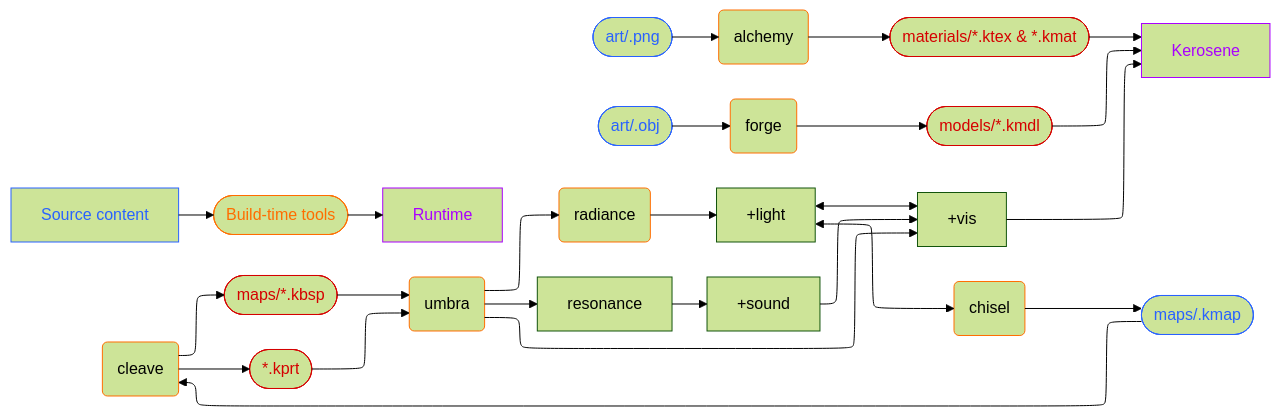
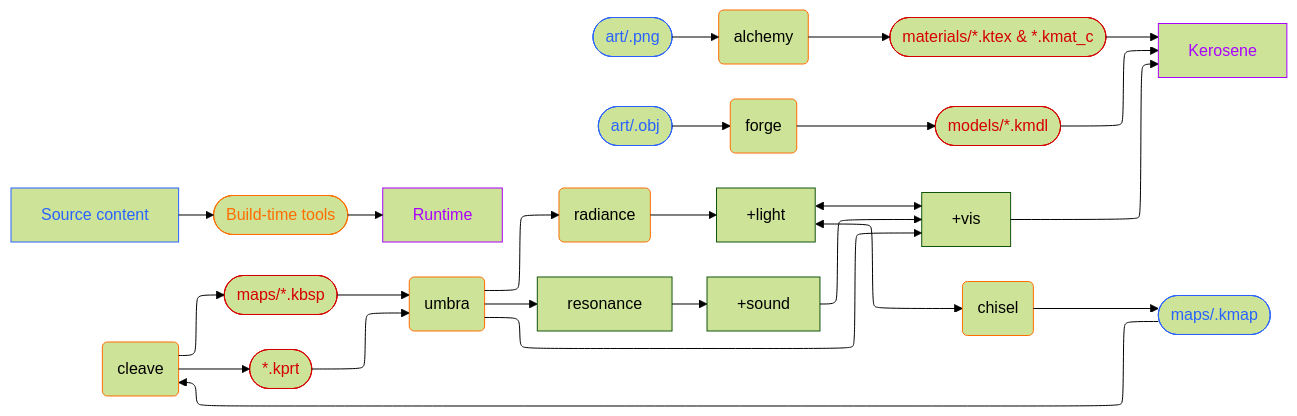
Before and after one commit to T342guy/Kerosene: the first of 2 diagrams in src/docs/architecture.md, drawn with Mermaid (forest theme). The commit also changed 89 other files, not shown here.

````diff
--- a/src/docs/architecture.md
+++ b/src/docs/architecture.md
@@ -7,55 +7,55 @@
 ```mermaid
 ---
 config:
   layout: elk
 ---
 flowchart LR
     n1["Source content"] --> n2(["Build-time tools"])
     n2 --> n3["Runtime"]
     n4(["art/.png"]) --> n7@{ label: "<span style=\"color:\">alchemy</span>" }
-    n7 --> n8(["materials/*.ktex &amp; *.kmat"])
+    n7 --> n8(["materials/*.ktex &amp; *.kmat_c"])
     n8 --> n9["Kerosene"]
     n5(["art/.obj"]) --> n10["forge"]
     n10 --> n11(["models/*.kmdl"])
     n11 --> n9
     n6(["maps/.kmap"]) --> n12["cleave"]
     n12 --> n13(["maps/*.kbsp"]) & n15(["`*.kprt`"])
     n13 --> n14["umbra"]
     n15 --> n14
     n14 --> n16["+vis"] & n17["radiance"] & n20["resonance"]
     n16 --> n9
     n17 --> n18["+light"]
     n20 --> n21["+sound"]
     n21 --> n16
     n18 <--> n16 & n19["chisel"]
     n19 --> n6
 
     n1@{ shape: rect}
     n3@{ shape: rect}
     n7@{ shape: rounded}
     n9@{ shape: rect}
     n10@{ shape: rounded}
     n12@{ shape: rounded}
     n14@{ shape: rounded}
     n16@{ shape: rect}
     n17@{ shape: rounded}
     n18@{ shape: rect}
     n19@{ shape: rounded}
     style n1 stroke:#2962FF,color:#2962FF
     style n2 stroke:#FF6D00,color:#FF6D00
     style n3 stroke:#AA00FF,color:#AA00FF
     style n4 stroke:#2962FF,color:#2962FF
     style n7 stroke:#FF6D00
     style n8 color:#D50000,stroke:#D50000
     style n9 color:#AA00FF,stroke:#AA00FF
     style n5 stroke:#2962FF,color:#2962FF
     style n10 stroke:#FF6D00
     style n11 color:#D50000,stroke:#D50000
     style n6 stroke:#2962FF,color:#2962FF
     style n12 stroke:#FF6D00
     style n13 color:#D50000,stroke:#D50000
     style n15 stroke:#D50000,color:#D50000
     style n14 stroke:#FF6D00
     style n17 stroke:#FF6D00
     style n19 stroke:#FF6D00
 ```
````
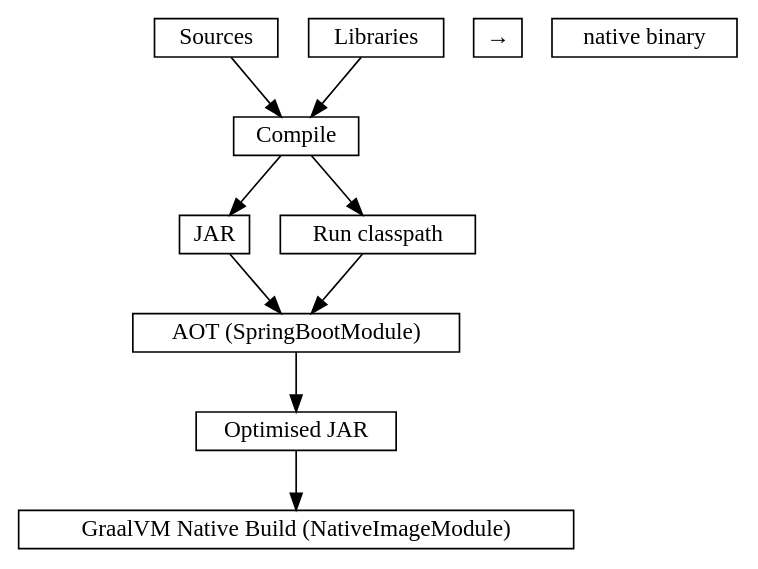
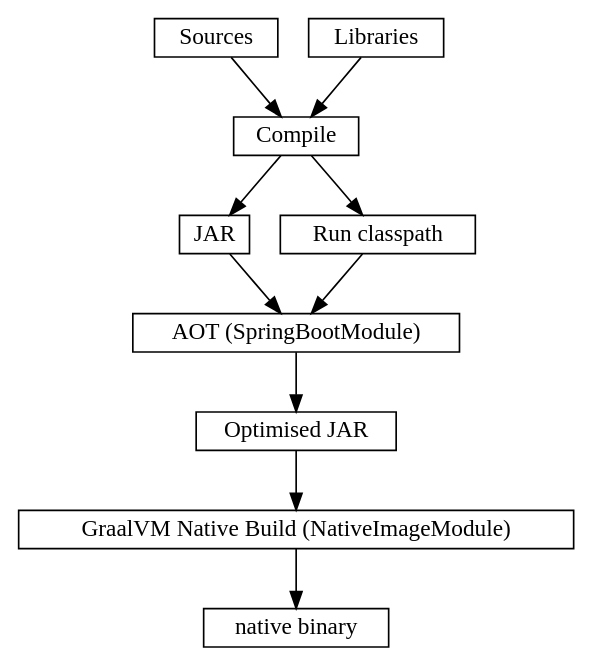
Before and after one commit to com-lihaoyi/mill: the first of 3 diagrams in website/blog/modules/ROOT/pages/21-quarkus-spring-micronaut-with-mill.adoc, drawn with Graphviz. The commit also changed other lines of this file and 2 other files, not shown here.

```diff
--- a/website/blog/modules/ROOT/pages/21-quarkus-spring-micronaut-with-mill.adoc
+++ b/website/blog/modules/ROOT/pages/21-quarkus-spring-micronaut-with-mill.adoc
@@ -170,17 +189,17 @@
 [graphviz]
 ....
 digraph SpringBoot {
   rankdir=TB
   node [shape=box width=0 height=0]
 
   "Sources" -> "Compile"
   "Libraries" -> "Compile"
   "Compile" -> "JAR"
   "Compile" -> "Run classpath"
   "JAR" -> "AOT (SpringBootModule)"
   "Run classpath" -> "AOT (SpringBootModule)"
   "AOT (SpringBootModule)" -> "Optimised JAR"
   "Optimised JAR" -> "GraalVM Native Build (NativeImageModule)"
-  "GraalVM Native Build (NativeImageModule)" → "native binary"
+  "GraalVM Native Build (NativeImageModule)" -> "native binary"
 }
 ....
```
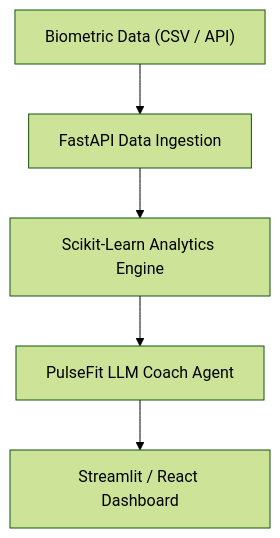
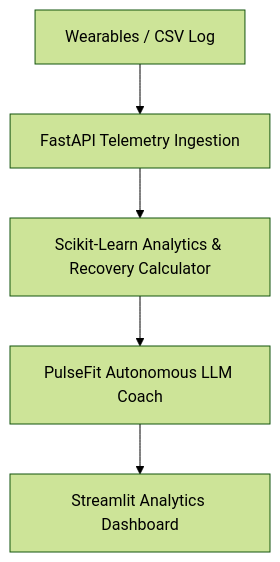
The diagram in docs/ARCHITECTURE.md (nachiket0987/pulsefit-ai), drawn with Mermaid (forest theme) before and after one commit. The commit also changed other lines of this file, not shown here.

Commit message:
docs: add/update docs/ARCHITECTURE.md specification

````diff
--- a/docs/ARCHITECTURE.md
+++ b/docs/ARCHITECTURE.md
@@ -10,7 +10,7 @@
 ```mermaid
 graph TB
-    Wearables["Biometric Data (CSV / API)"] --> Ingestion["FastAPI Data Ingestion"]
-    Ingestion --> Analytics["Scikit-Learn Analytics Engine"]
-    Analytics --> Agent["PulseFit LLM Coach Agent"]
-    Agent --> UI["Streamlit / React Dashboard"]
+    Wearables["Wearables / CSV Log"] --> Ingestion["FastAPI Telemetry Ingestion"]
+    Ingestion --> ML["Scikit-Learn Analytics & Recovery Calculator"]
+    ML --> Agent["PulseFit Autonomous LLM Coach"]
+    Agent --> UI["Streamlit Analytics Dashboard"]
 ```
````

* * * * * * * * *

Problem requirements:
Leave out the pictures and output the rest of the material exactly as written.

Exercise response:
Before and after one commit to T342guy/Kerosene: the first of 2 diagrams in src/docs/architecture.md, drawn with Mermaid (forest theme). The commit also changed 89 other files, not shown here.

````diff
--- a/src/docs/architecture.md
+++ b/src/docs/architecture.md
@@ -7,55 +7,55 @@
 ```mermaid
 ---
 config:
   layout: elk
 ---
 flowchart LR
     n1["Source content"] --> n2(["Build-time tools"])
     n2 --> n3["Runtime"]
     n4(["art/.png"]) --> n7@{ label: "<span style=\"color:\">alchemy</span>" }
-    n7 --> n8(["materials/*.ktex &amp; *.kmat"])
+    n7 --> n8(["materials/*.ktex &amp; *.kmat_c"])
     n8 --> n9["Kerosene"]
     n5(["art/.obj"]) --> n10["forge"]
     n10 --> n11(["models/*.kmdl"])
     n11 --> n9
     n6(["maps/.kmap"]) --> n12["cleave"]
     n12 --> n13(["maps/*.kbsp"]) & n15(["`*.kprt`"])
     n13 --> n14["umbra"]
     n15 --> n14
     n14 --> n16["+vis"] & n17["radiance"] & n20["resonance"]
     n16 --> n9
     n17 --> n18["+light"]
     n20 --> n21["+sound"]
     n21 --> n16
     n18 <--> n16 & n19["chisel"]
     n19 --> n6
 
     n1@{ shape: rect}
     n3@{ shape: rect}
     n7@{ shape: rounded}
     n9@{ shape: rect}
     n10@{ shape: rounded}
     n12@{ shape: rounded}
     n14@{ shape: rounded}
     n16@{ shape: rect}
     n17@{ shape: rounded}
     n18@{ shape: rect}
     n19@{ shape: rounded}
     style n1 stroke:#2962FF,color:#2962FF
     style n2 stroke:#FF6D00,color:#FF6D00
     style n3 stroke:#AA00FF,color:#AA00FF
     style n4 stroke:#2962FF,color:#2962FF
     style n7 stroke:#FF6D00
     style n8 color:#D50000,stroke:#D50000
     style n9 color:#AA00FF,stroke:#AA00FF
     style n5 stroke:#2962FF,color:#2962FF
     style n10 stroke:#FF6D00
     style n11 color:#D50000,stroke:#D50000
     style n6 stroke:#2962FF,color:#2962FF
     style n12 stroke:#FF6D00
     style n13 color:#D50000,stroke:#D50000
     style n15 stroke:#D50000,color:#D50000
     style n14 stroke:#FF6D00
     style n17 stroke:#FF6D00
     style n19 stroke:#FF6D00
 ```
````
Before and after one commit to com-lihaoyi/mill: the first of 3 diagrams in website/blog/modules/ROOT/pages/21-quarkus-spring-micronaut-with-mill.adoc, drawn with Graphviz. The commit also changed other lines of this file and 2 other files, not shown here.

```diff
--- a/website/blog/modules/ROOT/pages/21-quarkus-spring-micronaut-with-mill.adoc
+++ b/website/blog/modules/ROOT/pages/21-quarkus-spring-micronaut-with-mill.adoc
@@ -170,17 +189,17 @@
 [graphviz]
 ....
 digraph SpringBoot {
   rankdir=TB
   node [shape=box width=0 height=0]
 
   "Sources" -> "Compile"
   "Libraries" -> "Compile"
   "Compile" -> "JAR"
   "Compile" -> "Run classpath"
   "JAR" -> "AOT (SpringBootModule)"
   "Run classpath" -> "AOT (SpringBootModule)"
   "AOT (SpringBootModule)" -> "Optimised JAR"
   "Optimised JAR" -> "GraalVM Native Build (NativeImageModule)"
-  "GraalVM Native Build (NativeImageModule)" → "native binary"
+  "GraalVM Native Build (NativeImageModule)" -> "native binary"
 }
 ....
```
The diagram in docs/ARCHITECTURE.md (nachiket0987/pulsefit-ai), drawn with Mermaid (forest theme) before and after one commit. The commit also changed other lines of this file, not shown here.

Commit message:
docs: add/update docs/ARCHITECTURE.md specification

````diff
--- a/docs/ARCHITECTURE.md
+++ b/docs/ARCHITECTURE.md
@@ -10,7 +10,7 @@
 ```mermaid
 graph TB
-    Wearables["Biometric Data (CSV / API)"] --> Ingestion["FastAPI Data Ingestion"]
-    Ingestion --> Analytics["Scikit-Learn Analytics Engine"]
-    Analytics --> Agent["PulseFit LLM Coach Agent"]
-    Agent --> UI["Streamlit / React Dashboard"]
+    Wearables["Wearables / CSV Log"] --> Ingestion["FastAPI Telemetry Ingestion"]
+    Ingestion --> ML["Scikit-Learn Analytics & Recovery Calculator"]
+    ML --> Agent["PulseFit Autonomous LLM Coach"]
+    Agent --> UI["Streamlit Analytics Dashboard"]
 ```
````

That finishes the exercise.